1713, where realism international relations essay was specifically mentioned. Europe obscured the balance of power. In the revolution’s aftermath, with the restoration of comparative calm, the principle once more emerged as the operative motive for the various political alliances, of which the ostensible object was the preservation of peace.

No one state has ever been strong enough to eat up all the rest, and the mutual jealousy of the Great Powers has preserved even the small states, which could not have preserved themselves. The balance of power may well land us all in crematory. Since 1945, the arguments of Streit and Earle has prevailed over that of Taylor. The balance-of-power system is discredited today. During the period of its dominance as a European system, say, 1648 to 1918, its record in preventing war was certainly not striking. Indeed, it probably was itself responsible for starting more wars than it prevented. 1648: “European integration was the response to centuries of a precarious balance of powers on this continent which again and again resulted in terrible hegemonic wars and culminated in the two World Wars between 1914 and 1945.

Europe and other democracies: “It is not in our interest or those of the other democracies to return to earlier periods in which multiple military powers balanced one against another in what passed for security structures, while regional, or even global peace hung in the balance. Europe has a basic choice: either it lapses back into the old power politics and balance of power diplomacy of past centuries or it moves ahead along the road leading to a new order of peace and freedom, whether this be based on multinational or supranational cooperation. Our choice is clear: we are going forward. It was to be pacific, mediating, favourable to a balance which should prevent any power from having a hegemony on the continent or controlling the Channel coasts. Italian balance of power theory in England.

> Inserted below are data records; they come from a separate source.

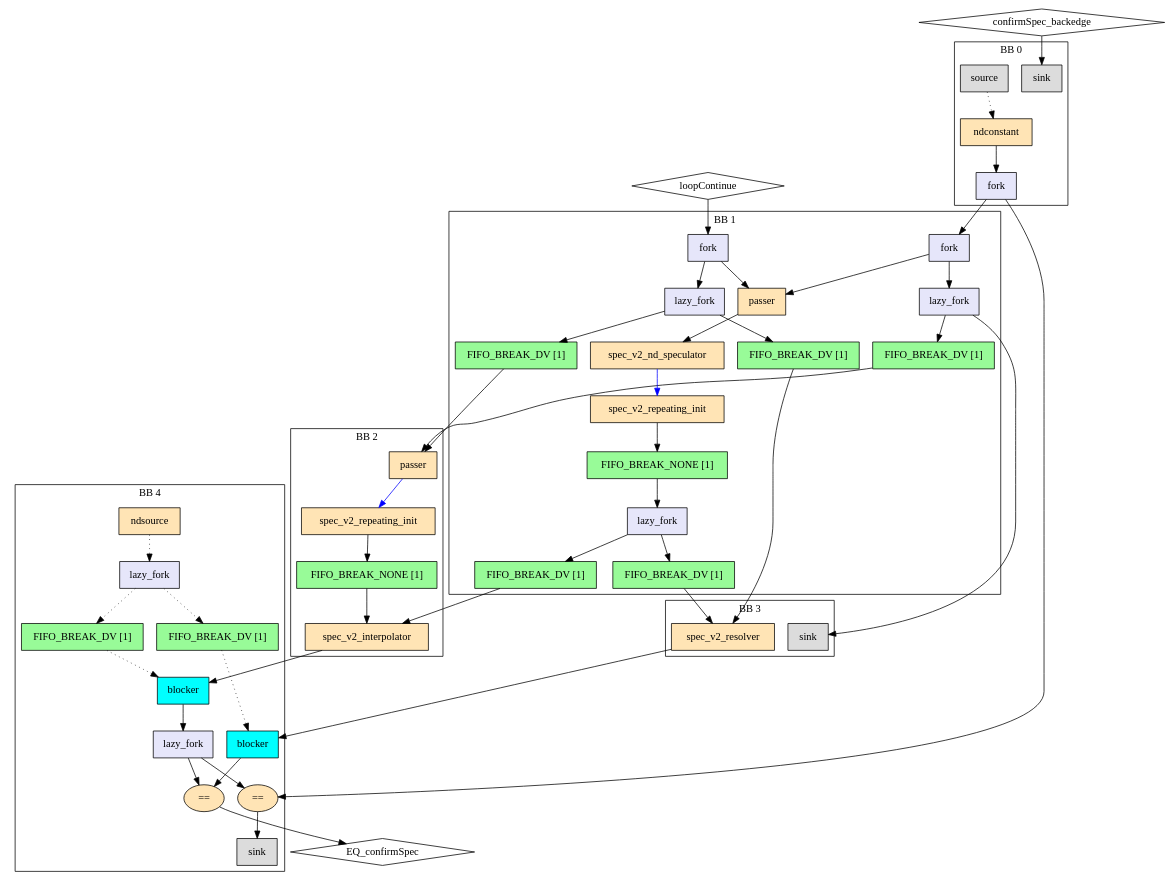
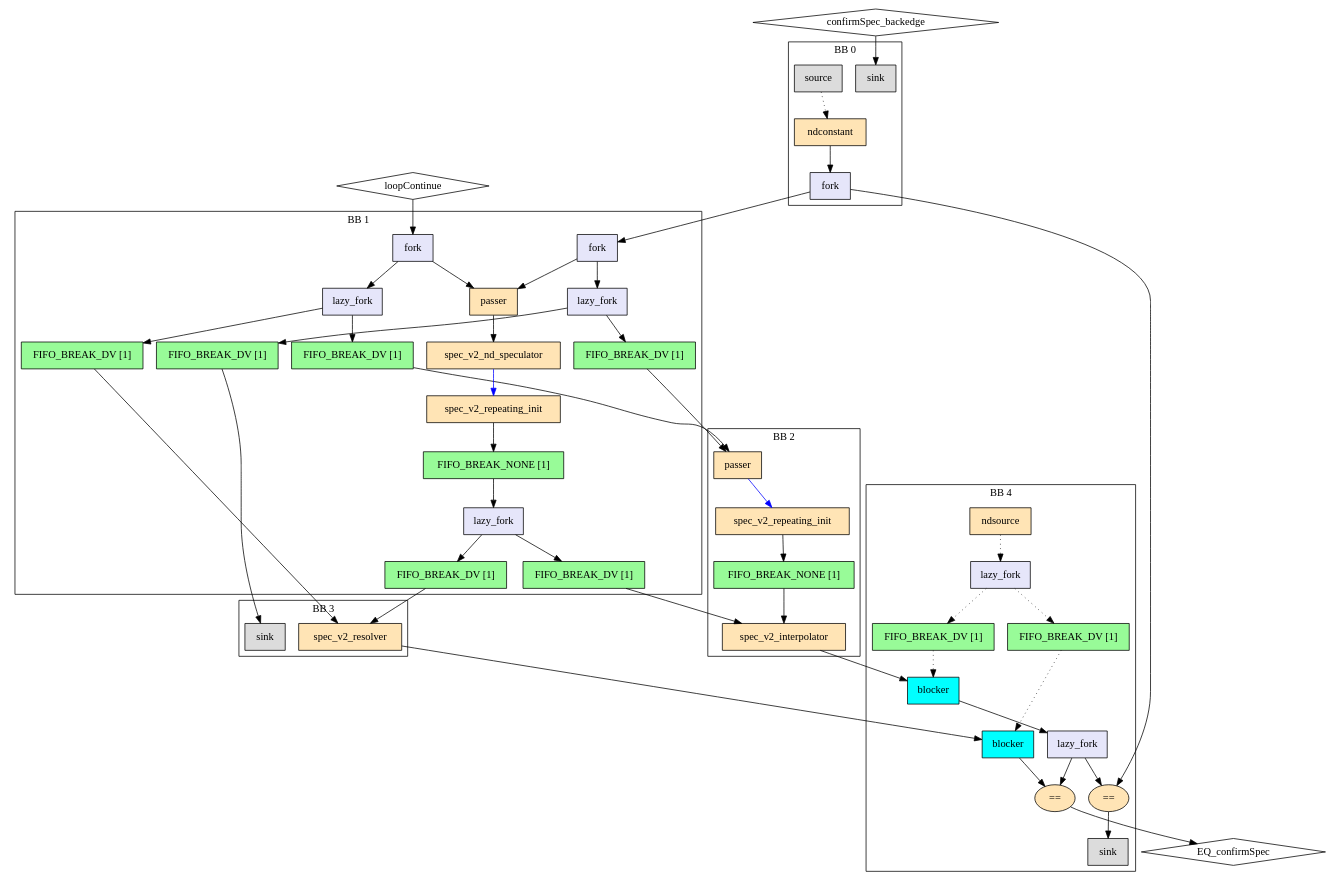
Before and after one commit to EPFL-LAP/dynamatic: the diagram in experimental/tools/elastic-miter/out/introduceResolver/miter/model.dot, drawn with Graphviz. The commit also changed 168 other files, not shown here.

```diff
--- a/experimental/tools/elastic-miter/out/introduceResolver/miter/model.dot
+++ b/experimental/tools/elastic-miter/out/introduceResolver/miter/model.dot
@@ -1,97 +1,99 @@
 Digraph G {
   splines=spline
   compound=true
   "loopContinue" ["style"="solid", "shape"="diamond", "label"="loopContinue", "mlir_op"="handshake.func"]
   "confirmSpec_backedge" ["style"="solid", "shape"="diamond", "label"="confirmSpec_backedge", "mlir_op"="handshake.func"]
   "EQ_confirmSpec" ["style"="solid", "shape"="diamond", "label"="EQ_confirmSpec", "mlir_op"="handshake.func"]
   "loopContinue" -> "ctx_fork" ["dir"="both", "style"="solid", "arrowhead"="normal", "from_idx"="0", "to"="ins", "arrowtail"="none", "from"="loopContinue", "to_idx"="0"]
   "confirmSpec_backedge" -> "backedge_sink_start_confirmSpec" ["dir"="both", "style"="solid", "arrowhead"="normal", "from_idx"="1", "to"="ins", "arrowtail"="none", "from"="confirmSpec_backedge", "to_idx"="0"]
   "backedge_lf_start_confirmSpec" -> "ctx_fork_cs" ["dir"="both", "style"="solid", "arrowhead"="normal", "from_idx"="0", "to"="ins", "arrowtail"="none", "from"="outs_0", "to_idx"="0"]
   "backedge_lf_start_confirmSpec" -> "backedge_eq_confirmSpec" ["dir"="both", "style"="solid", "arrowhead"="normal", "from_idx"="1", "to"="lhs", "arrowtail"="none", "from"="outs_1", "to_idx"="0"]
   "lhs_in_buf_loopContinue" -> "lhs_passer" ["dir"="both", "style"="solid", "arrowhead"="normal", "from_idx"="0", "to"="data", "arrowtail"="none", "from"="outs", "to_idx"="0"]
   "rhs_in_buf_loopContinue" -> "rhs_resolver" ["dir"="both", "style"="solid", "arrowhead"="normal", "from_idx"="0", "to"="actualCondition", "arrowtail"="none", "from"="outs", "to_idx"="0"]
   "lhs_in_buf_specLoopContinue" -> "lhs_interpolate" ["dir"="both", "style"="solid", "arrowhead"="normal", "from_idx"="0", "to"="long", "arrowtail"="none", "from"="outs", "to_idx"="1"]
   "rhs_in_buf_specLoopContinue" -> "rhs_resolver" ["dir"="both", "style"="solid", "arrowhead"="normal", "from_idx"="0", "to"="generatedCondition", "arrowtail"="none", "from"="outs", "to_idx"="1"]
-  "in_fork_confirmSpec_backedge" -> "rhs_vm_sink_2" ["dir"="both", "style"="solid", "arrowhead"="normal", "from_idx"="1", "to"="ins", "arrowtail"="none", "from"="outs_1", "to_idx"="0"]
   "lhs_in_buf_confirmSpec_backedge" -> "lhs_passer" ["dir"="both", "style"="solid", "arrowhead"="normal", "from_idx"="0", "to"="ctrl", "arrowtail"="none", "from"="outs", "to_idx"="1"]
+  "rhs_in_buf_confirmSpec_backedge" -> "rhs_vm_sink_2" ["dir"="both", "style"="solid", "arrowhead"="normal", "from_idx"="0", "to"="ins", "arrowtail"="none", "from"="outs", "to_idx"="0"]
   "out_eq_confirmSpec" -> "EQ_confirmSpec" ["dir"="both", "style"="solid", "arrowhead"="normal", "from_idx"="0", "to"="EQ_confirmSpec", "arrowtail"="none", "from"="result", "to_idx"="0"]
   "lhs_interpolate" -> "lhs_out_bl_confirmSpec" ["dir"="both", "style"="solid", "arrowhead"="normal", "from_idx"="0", "to"="ins", "arrowtail"="none", "from"="result", "to_idx"="0"]
   "rhs_resolver" -> "rhs_out_bl_confirmSpec" ["dir"="both", "style"="solid", "arrowhead"="normal", "from_idx"="0", "to"="ins", "arrowtail"="none", "from"="confirmSpec", "to_idx"="0"]
   subgraph cluster0 {
     graph ["label"="BB 0"]
     "backedge_source_confirmSpec" ["style"="filled", "fillcolor"="gainsboro", "shape"="box", "label"="source", "mlir_op"="handshake.source"]
     "backedge_constant_confirmSpec" ["style"="filled", "fillcolor"="moccasin", "shape"="box", "label"="ndconstant", "mlir_op"="handshake.ndconstant"]
     "backedge_lf_start_confirmSpec" ["style"="filled", "fillcolor"="lavender", "shape"="box", "label"="fork", "mlir_op"="handshake.fork"]
     "backedge_sink_start_confirmSpec" ["style"="filled", "fillcolor"="gainsboro", "shape"="box", "label"="sink", "mlir_op"="handshake.sink"]
     "backedge_source_confirmSpec" -> "backedge_constant_confirmSpec" ["dir"="both", "style"="dotted", "arrowhead"="normal", "from_idx"="0", "to"="ctrl", "arrowtail"="none", "from"="outs", "to_idx"="0"]
     "backedge_constant_confirmSpec" -> "backedge_lf_start_confirmSpec" ["dir"="both", "style"="solid", "arrowhead"="normal", "from_idx"="0", "to"="ins", "arrowtail"="none", "from"="result", "to_idx"="0"]
   }
   subgraph cluster4 {
     graph ["label"="BB 4"]
     "backedge_lf_end_confirmSpec" ["style"="filled", "fillcolor"="lavender", "shape"="box", "label"="lazy_fork", "mlir_op"="handshake.lazy_fork"]
     "backedge_eq_confirmSpec" ["style"="filled", "fillcolor"="moccasin", "shape"="oval", "label"="==", "mlir_op"="handshake.cmpi=="]
     "backedge_sink_end_confirmSpec" ["style"="filled", "fillcolor"="gainsboro", "shape"="box", "label"="sink", "mlir_op"="handshake.sink"]
     "out_nds_confirmSpec" ["style"="filled", "fillcolor"="moccasin", "shape"="box", "label"="ndsource", "mlir_op"="handshake.ndsource"]
     "out_lf_confirmSpec" ["style"="filled", "fillcolor"="lavender", "shape"="box", "label"="lazy_fork", "mlir_op"="handshake.lazy_fork"]
     "out_buf_lhs_nds_confirmSpec" ["style"="filled", "fillcolor"="palegreen", "shape"="box", "label"="FIFO_BREAK_DV [1]", "mlir_op"="handshake.buffer"]
     "out_buf_rhs_nds_confirmSpec" ["style"="filled", "fillcolor"="palegreen", "shape"="box", "label"="FIFO_BREAK_DV [1]", "mlir_op"="handshake.buffer"]
     "lhs_out_bl_confirmSpec" ["style"="filled", "fillcolor"="cyan", "shape"="box", "label"="blocker", "mlir_op"="handshake.blocker"]
     "rhs_out_bl_confirmSpec" ["style"="filled", "fillcolor"="cyan", "shape"="box", "label"="blocker", "mlir_op"="handshake.blocker"]
     "out_eq_confirmSpec" ["style"="filled", "fillcolor"="moccasin", "shape"="oval", "label"="==", "mlir_op"="handshake.cmpi=="]
     "backedge_lf_end_confirmSpec" -> "out_eq_confirmSpec" ["dir"="both", "style"="solid", "arrowhead"="normal", "from_idx"="0", "to"="lhs", "arrowtail"="none", "from"="outs_0", "to_idx"="0"]
     "backedge_lf_end_confirmSpec" -> "backedge_eq_confirmSpec" ["dir"="both", "style"="solid", "arrowhead"="normal", "from_idx"="1", "to"="rhs", "arrowtail"="none", "from"="outs_1", "to_idx"="1"]
     "backedge_eq_confirmSpec" -> "backedge_sink_end_confirmSpec" ["dir"="both", "style"="solid", "arrowhead"="normal", "from_idx"="0", "to"="ins", "arrowtail"="none", "from"="result", "to_idx"="0"]
     "out_nds_confirmSpec" -> "out_lf_confirmSpec" ["dir"="both", "style"="dotted", "arrowhead"="normal", "from_idx"="0", "to"="ins", "arrowtail"="none", "from"="result", "to_idx"="0"]
     "out_lf_confirmSpec" -> "out_buf_lhs_nds_confirmSpec" ["dir"="both", "style"="dotted", "arrowhead"="normal", "from_idx"="0", "to"="ins", "arrowtail"="none", "from"="outs_0", "to_idx"="0"]
     "out_lf_confirmSpec" -> "out_buf_rhs_nds_confirmSpec" ["dir"="both", "style"="dotted", "arrowhead"="normal", "from_idx"="1", "to"="ins", "arrowtail"="none", "from"="outs_1", "to_idx"="0"]
     "out_buf_lhs_nds_confirmSpec" -> "lhs_out_bl_confirmSpec" ["dir"="both", "style"="dotted", "arrowhead"="normal", "from_idx"="0", "to"="ctrl", "arrowtail"="none", "from"="outs", "to_idx"="1"]
     "out_buf_rhs_nds_confirmSpec" -> "rhs_out_bl_confirmSpec" ["dir"="both", "style"="dotted", "arrowhead"="normal", "from_idx"="0", "to"="ctrl", "arrowtail"="none", "from"="outs", "to_idx"="1"]
     "lhs_out_bl_confirmSpec" -> "backedge_lf_end_confirmSpec" ["dir"="both", "style"="solid", "arrowhead"="normal", "from_idx"="0", "to"="ins", "arrowtail"="none", "from"="outs", "to_idx"="0"]
     "rhs_out_bl_confirmSpec" -> "out_eq_confirmSpec" ["dir"="both", "style"="solid", "arrowhead"="normal", "from_idx"="0", "to"="rhs", "arrowtail"="none", "from"="outs", "to_idx"="1"]
   }
   subgraph cluster1 {
     graph ["label"="BB 1"]
     "ctx_fork" ["style"="filled", "fillcolor"="lavender", "shape"="box", "label"="fork", "mlir_op"="handshake.fork"]
     "ctx_fork_cs" ["style"="filled", "fillcolor"="lavender", "shape"="box", "label"="fork", "mlir_op"="handshake.fork"]
     "ctx_passer" ["style"="filled", "fillcolor"="moccasin", "shape"="box", "label"="passer", "mlir_op"="handshake.passer"]
     "ndspec" ["style"="filled", "fillcolor"="moccasin", "shape"="box", "label"="spec_v2_nd_speculator", "mlir_op"="handshake.spec_v2_nd_speculator"]
     "ctx_ri" ["style"="filled", "fillcolor"="moccasin", "shape"="box", "label"="spec_v2_repeating_init", "mlir_op"="handshake.spec_v2_repeating_init"]
     "ctx_buffer" ["style"="filled", "fillcolor"="palegreen", "shape"="box", "label"="FIFO_BREAK_NONE [1]", "mlir_op"="handshake.buffer"]
     "in_fork_loopContinue" ["style"="filled", "fillcolor"="lavender", "shape"="box", "label"="lazy_fork", "mlir_op"="handshake.lazy_fork"]
     "lhs_in_buf_loopContinue" ["style"="filled", "fillcolor"="palegreen", "shape"="box", "label"="FIFO_BREAK_DV [1]", "mlir_op"="handshake.buffer"]
     "rhs_in_buf_loopContinue" ["style"="filled", "fillcolor"="palegreen", "shape"="box", "label"="FIFO_BREAK_DV [1]", "mlir_op"="handshake.buffer"]
     "in_fork_specLoopContinue" ["style"="filled", "fillcolor"="lavender", "shape"="box", "label"="lazy_fork", "mlir_op"="handshake.lazy_fork"]
     "lhs_in_buf_specLoopContinue" ["style"="filled", "fillcolor"="palegreen", "shape"="box", "label"="FIFO_BREAK_DV [1]", "mlir_op"="handshake.buffer"]
     "rhs_in_buf_specLoopContinue" ["style"="filled", "fillcolor"="palegreen", "shape"="box", "label"="FIFO_BREAK_DV [1]", "mlir_op"="handshake.buffer"]
     "in_fork_confirmSpec_backedge" ["style"="filled", "fillcolor"="lavender", "shape"="box", "label"="lazy_fork", "mlir_op"="handshake.lazy_fork"]
     "lhs_in_buf_confirmSpec_backedge" ["style"="filled", "fillcolor"="palegreen", "shape"="box", "label"="FIFO_BREAK_DV [1]", "mlir_op"="handshake.buffer"]
+    "rhs_in_buf_confirmSpec_backedge" ["style"="filled", "fillcolor"="palegreen", "shape"="box", "label"="FIFO_BREAK_DV [1]", "mlir_op"="handshake.buffer"]
     "ctx_fork" -> "ctx_passer" ["dir"="both", "style"="solid", "arrowhead"="normal", "from_idx"="0", "to"="data", "arrowtail"="none", "from"="outs_0", "to_idx"="0"]
     "ctx_fork" -> "in_fork_loopContinue" ["dir"="both", "style"="solid", "arrowhead"="normal", "from_idx"="1", "to"="ins", "arrowtail"="none", "from"="outs_1", "to_idx"="0"]
     "ctx_fork_cs" -> "ctx_passer" ["dir"="both", "style"="solid", "arrowhead"="normal", "from_idx"="0", "to"="ctrl", "arrowtail"="none", "from"="outs_0", "to_idx"="1"]
     "ctx_fork_cs" -> "in_fork_confirmSpec_backedge" ["dir"="both", "style"="solid", "arrowhead"="normal", "from_idx"="1", "to"="ins", "arrowtail"="none", "from"="outs_1", "to_idx"="0"]
     "ctx_passer" -> "ndspec" ["dir"="both", "style"="solid", "arrowhead"="normal", "from_idx"="0", "to"="ins", "arrowtail"="none", "from"="result", "to_idx"="0"]
     "ndspec" -> "ctx_ri" ["dir"="both", "style"="solid", "arrowhead"="normal", "from_idx"="0", "color"="blue", "to"="ins", "arrowtail"="none", "from"="outs", "to_idx"="0"]
     "ctx_ri" -> "ctx_buffer" ["dir"="both", "style"="solid", "arrowhead"="normal", "from_idx"="0", "to"="ins", "arrowtail"="none", "from"="outs", "to_idx"="0"]
     "ctx_buffer" -> "in_fork_specLoopContinue" ["dir"="both", "style"="solid", "arrowhead"="normal", "from_idx"="0", "to"="ins", "arrowtail"="none", "from"="outs", "to_idx"="0"]
     "in_fork_loopContinue" -> "lhs_in_buf_loopContinue" ["dir"="both", "style"="solid", "arrowhead"="normal", "from_idx"="0", "to"="ins", "arrowtail"="none", "from"="outs_0", "to_idx"="0"]
     "in_fork_loopContinue" -> "rhs_in_buf_loopContinue" ["dir"="both", "style"="solid", "arrowhead"="normal", "from_idx"="1", "to"="ins", "arrowtail"="none", "from"="outs_1", "to_idx"="0"]
     "in_fork_specLoopContinue" -> "lhs_in_buf_specLoopContinue" ["dir"="both", "style"="solid", "arrowhead"="normal", "from_idx"="0", "to"="ins", "arrowtail"="none", "from"="outs_0", "to_idx"="0"]
     "in_fork_specLoopContinue" -> "rhs_in_buf_specLoopContinue" ["dir"="both", "style"="solid", "arrowhead"="normal", "from_idx"="1", "to"="ins", "arrowtail"="none", "from"="outs_1", "to_idx"="0"]
     "in_fork_confirmSpec_backedge" -> "lhs_in_buf_confirmSpec_backedge" ["dir"="both", "style"="solid", "arrowhead"="normal", "from_idx"="0", "to"="ins", "arrowtail"="none", "from"="outs_0", "to_idx"="0"]
+    "in_fork_confirmSpec_backedge" -> "rhs_in_buf_confirmSpec_backedge" ["dir"="both", "style"="solid", "arrowhead"="normal", "from_idx"="1", "to"="ins", "arrowtail"="none", "from"="outs_1", "to_idx"="0"]
   }
   subgraph cluster2 {
     graph ["label"="BB 2"]
     "lhs_passer" ["style"="filled", "fillcolor"="moccasin", "shape"="box", "label"="passer", "mlir_op"="handshake.passer"]
     "lhs_ri" ["style"="filled", "fillcolor"="moccasin", "shape"="box", "label"="spec_v2_repeating_init", "mlir_op"="handshake.spec_v2_repeating_init"]
     "lhs_buffer" ["style"="filled", "fillcolor"="palegreen", "shape"="box", "label"="FIFO_BREAK_NONE [1]", "mlir_op"="handshake.buffer"]
     "lhs_interpolate" ["style"="filled", "fillcolor"="moccasin", "shape"="box", "label"="spec_v2_interpolator", "mlir_op"="handshake.spec_v2_interpolator"]
     "lhs_passer" -> "lhs_ri" ["dir"="both", "style"="solid", "arrowhead"="normal", "from_idx"="0", "color"="blue", "to"="ins", "arrowtail"="none", "from"="result", "to_idx"="0"]
     "lhs_ri" -> "lhs_buffer" ["dir"="both", "style"="solid", "arrowhead"="normal", "from_idx"="0", "to"="ins", "arrowtail"="none", "from"="outs", "to_idx"="0"]
     "lhs_buffer" -> "lhs_interpolate" ["dir"="both", "style"="solid", "arrowhead"="normal", "from_idx"="0", "to"="short", "arrowtail"="none", "from"="outs", "to_idx"="0"]
   }
   subgraph cluster3 {
     graph ["label"="BB 3"]
     "rhs_vm_sink_2" ["style"="filled", "fillcolor"="gainsboro", "shape"="box", "label"="sink", "mlir_op"="handshake.sink"]
     "rhs_resolver" ["style"="filled", "fillcolor"="moccasin", "shape"="box", "label"="spec_v2_resolver", "mlir_op"="handshake.spec_v2_resolver"]
   }
 }
```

God has put into your hand the balance of power and justice, to poise and counterpoise at your will the actions and counsels of all the Christian kings of your time”. It is not a fallacy, a mistake, an imposture—it is an undescribed, indescribable, incomprehensible nothing. The only point on which writers on the balance of power agree “is in the fundamental delusion that such a system was ever acceded to by the nations of Europe. They imply long, uninterrupted, peaceful and prosperous co-existence. England adopted the balance of power as “a corner-stone of English policy, unconsciously during the sixteenth, subconsciously during the seventeenth, and consciously during the eighteenth, nineteenth and twentieth centuries, because for England it represented the only plan of preserving her own independence, political and economic”. The size of the units which count effectively in international politics grows steadily larger.

There is no longer room in Europe today for those three or four important and strong countries whose more or less equal rivalries enabled Great Britain in the past to secure herself through the policy of the balance of power. Much nonsense has been talked in recent years about the balance of power. But the confusion of thought resulting from the attempt to brand it as a morally reprehensive policy has been less serious than the confusion resulting from the assumption that it is a policy which can be applied at all times and in all circumstances. British policy, based on a false premise, ended in disaster. Churchill is a man with an out-of-date political idea—that of the European balance of power.